Martin Pietri, founder of Emblem Paris, joins us to discuss the intricacies of Parisian design, and the historic roots of Émaux de Longwy. The over-200-year-old brand perpetuates a centuries-old and exceptional know-how on cloisonné enamels on faience.

Raymond Paul Schneider: When did Émaux de Longwy first start to develop their famous enamels?
Martin Pietri: Émaux de Longwy was founded in 1798 and is one of the oldest ceramic manufacturers in France. It was in danger of shutting down several times in its recent history. I’m a direct descendant of the Jacob-Desmalter family of master cabinet makers that rose to prominence in the 18th and 19th centuries—and so French craft is in my blood. As an entrepreneur I recognized there was a need in the market to preserve, celebrate, and revive the artisanal excellence of French craftsmanship and the country’s historic manufacturers—and expand on our legacy by bringing visibility to it, both near and far. In 2015, I acquired Émaux de Longwy, as well as Maison Taillardat, one of the last companies in France to perpetuate the techniques of the great French tradition of cabinetmaking and seat carpentry—and so Manufactures Emblem was born. The collective of French brands has showrooms in Paris and now, as of November, in New York.

Raymond: What are some of the classic motifs used in the Émaux enamel designs? Where does the inspiration for the different collections come from?
Martin: The mascot of Émaux de Longwy is the “Fiori di Mela”, a small owl. Today, the brand bears the designation of an EPV, Entreprise du Patrimoine Vivant (Living Heritage Company) and has collaborations with contemporary artists like Lukas Works, Nicolas de Waël, Vincent Darré, Pierre Gonalons, India Mahdavi, and others. One of the iconic motifs that has endured is the pattern featured on the recently introduced Bishop stools by India Mahdavi. Enameled by hand and fired at 750 degrees Celsius.

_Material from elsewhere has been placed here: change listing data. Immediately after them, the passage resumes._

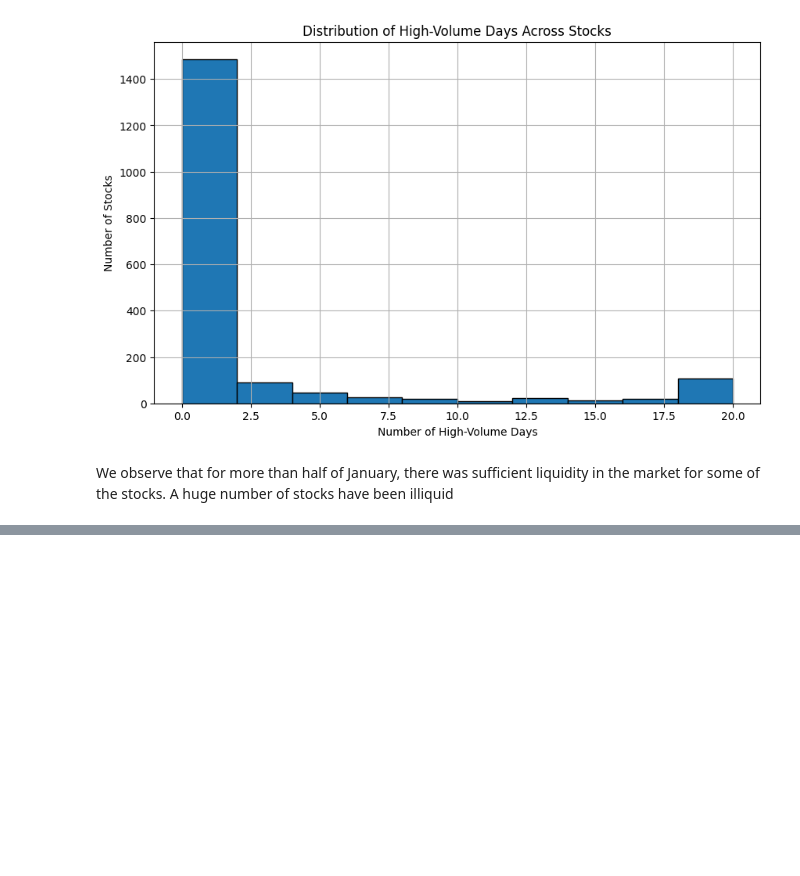
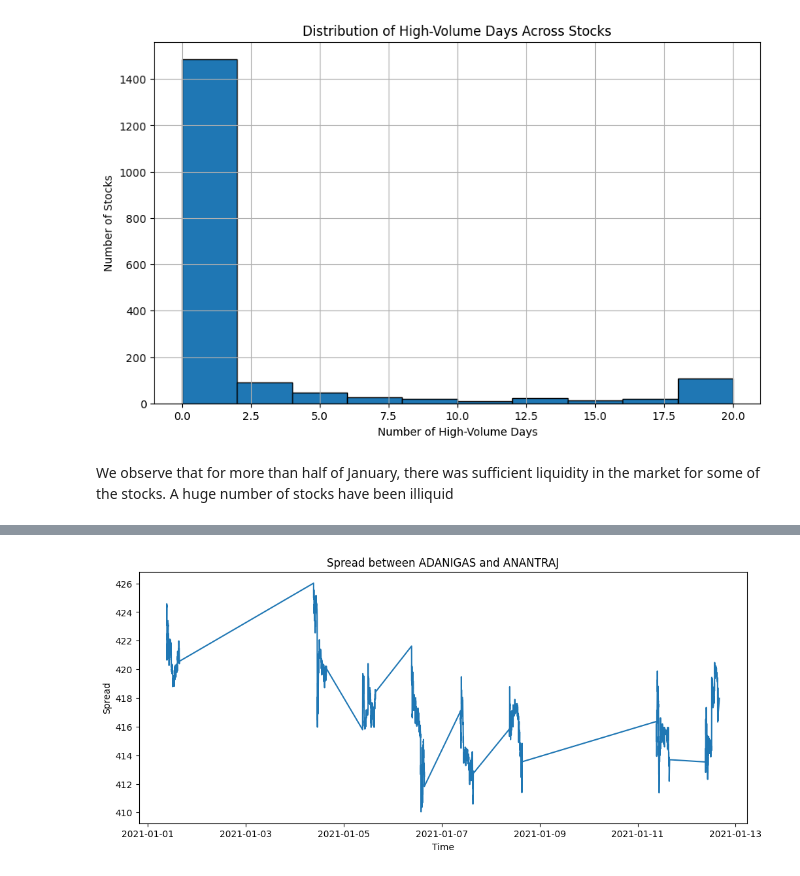
Before and after one commit to NEERAJISM/Capstone, a Jupyter notebook: pair_selection/pair_select.ipynb, the cells around one changed output, grey strips where cells are left out. Drawn from its saved outputs; the diff is of its cells as text; code cells hidden in the pictures; blank space fills up the shorter version.

Commit message:
feat: pair selection strategy

```diff
--- a/pair_selection/pair_select.ipynb
+++ b/pair_selection/pair_select.ipynb
@@ -79,6 +80,7 @@ def get_stock_data(
         df = pd.read_csv(Path(DATA_DIR) / f"{ticker}.csv")
         df.columns = [col.strip('<> ').strip() for col in df.columns]
         df["datetime"] = pd.to_datetime(df["date"] + " " + df["time"], format="%m/%d/%Y %H:%M:%S")
+        df = df.sort_values(by="datetime")
         df = df.rename(columns={"o/i": "open_interest"})
         df = df.drop(columns=["ticker", "date", "time"], errors="ignore")
         df = df.set_index("datetime")
@@ -152,6 +154,13 @@ from statsmodels.regression.linear_model import OLS
 from statsmodels.tools.tools import add_constant
 
 def calculate_half_life(price_series):
+    """
+    Calculates the half-life of mean reversion for a price series using linear regression.
+
+    Reference:
+        Chan, E. P. (2013). Algorithmic Trading: Winning Strategies and Their Rationale.
+        John Wiley & Sons.
+    """
     delta_p = price_series.diff().dropna()
     p_lag = price_series.shift(1).dropna()
 
@@ -276,0 +276,10 @@ ImportError: Numba needs NumPy 2.2 or less. Got NumPy 2.3.
+# %%
+from collections import defaultdict
+
+clustered_tickers = defaultdict(list)
+for ticker, label in zip(tickers, labels):
+    clustered_tickers[label].append(ticker)
+
+for label in sorted(clustered_tickers):
+    print(f"\nCluster {label} ({len(clustered_tickers[label])} tickers):")
+    print(", ".join(clustered_tickers[label]))
@@ -276,0 +354,7 @@ ImportError: Numba needs NumPy 2.2 or less. Got NumPy 2.3.
+# %%
+good_pairs = [
+    r for r in pair_results
+    if r['cointegration_pvalue'] < 0.05 and r['spread_adf_pvalue'] < 0.05
+]
+#  sort by (1) p-value, (2) spread_std, (3) cluster size
+good_pairs = sorted(good_pairs, key=lambda r: (r['cointegration_pvalue'], -r['spread_std']))
@@ -276,0 +375,18 @@ ImportError: Numba needs NumPy 2.2 or less. Got NumPy 2.3.
+# %%
+pair = good_pairs[0]['pair']
+s1 = dfs[pair[0]]['close']
+s2 = dfs[pair[1]]['close']
+joined = pd.concat([s1, s2], axis=1, join='inner').dropna()
+y = joined.iloc[:,0].values
+x = joined.iloc[:,1].values
+beta = OLS(y, add_constant(x)).fit().params[1]
+spread = y - beta * x
+
+plt.figure(figsize=(12,5))
+plt.plot(joined.index, spread)
+plt.title(f"Spread between {pair[0]} and {pair[1]}")
+plt.xlabel("Time")
+plt.ylabel("Spread")
+plt.show()
+# %% [output]
+[figure, added]
```
Also changed, not shown: parts of 8 cells of this notebook, 1 other file.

Raymond: Does Émaux have a specific audience or theme?
Martin: For more than two centuries, the Manufacture des Émaux de Longwy 1798 has embodied excellence in know-how and creativity in the field of decoration and art. It also has a long and storied history that even involves Napoléon Bonaparte. At the time, investors set up Émaux de Longwy, a modest faïence factory that operated out of a former convent. On October 10, 1984 that all changed. On a journey from Luxembourg to Stenay, Napoleon visited the fortress of Longwy. His visit brought publicity and prestige to the brand and inspired a tureen decorated with the insignia of the Empire—the Legion of Honour was then born. Shortly thereafter the Manufacture des Émaux de Longwy introduced the technique of cloisonné enamels to France and developed it to the height of its refinement—their methods remain unmatched. In fact, on the occasion of the 200th anniversary of Napoleon’s birth, Émaux de Longwy’s artists created a series of iconic pieces that pay tribute to the most famous moments in the Emperor’s life. Today, the history of the house continues with a commitment to traditional methods and an eye toward innovation and continued collaboration with artists and designers of our time. Émaux has legions of long-time devotees, as well as design savvy individuals who are just discovering the brand thanks to increased exposure through the Emblem collective and designer collaborations with contemporary luminaries.

Raymond: Please describe Émaux de Longwy’s overall creative and design process, including the methods, tools, and materials Émaux uses to develop and prototype these designs.
Martin: Several workshops safeguard the secrets of Longwy enamel-making. These works of precision showcase exceptional French craftsmanship orchestrated by a passionate team of specialized artisans who have immersed themselves in a lifetime of rigorous training to achieve an unparalleled mastery of their métier. From the plaster model to the shelves, it takes no less than seven different skills, passed down from generation to generation, to create a single Longwy piece. The shape of the piece is created by our stylists in the design department and a plaster model is made by our molding workshop. This model helps create the mold—a hollow plaster cast in which a mixture of kaolin, clay, and water is poured. The plaster absorbs the water from the newly formed liquid clay, forming a “crust” along its walls.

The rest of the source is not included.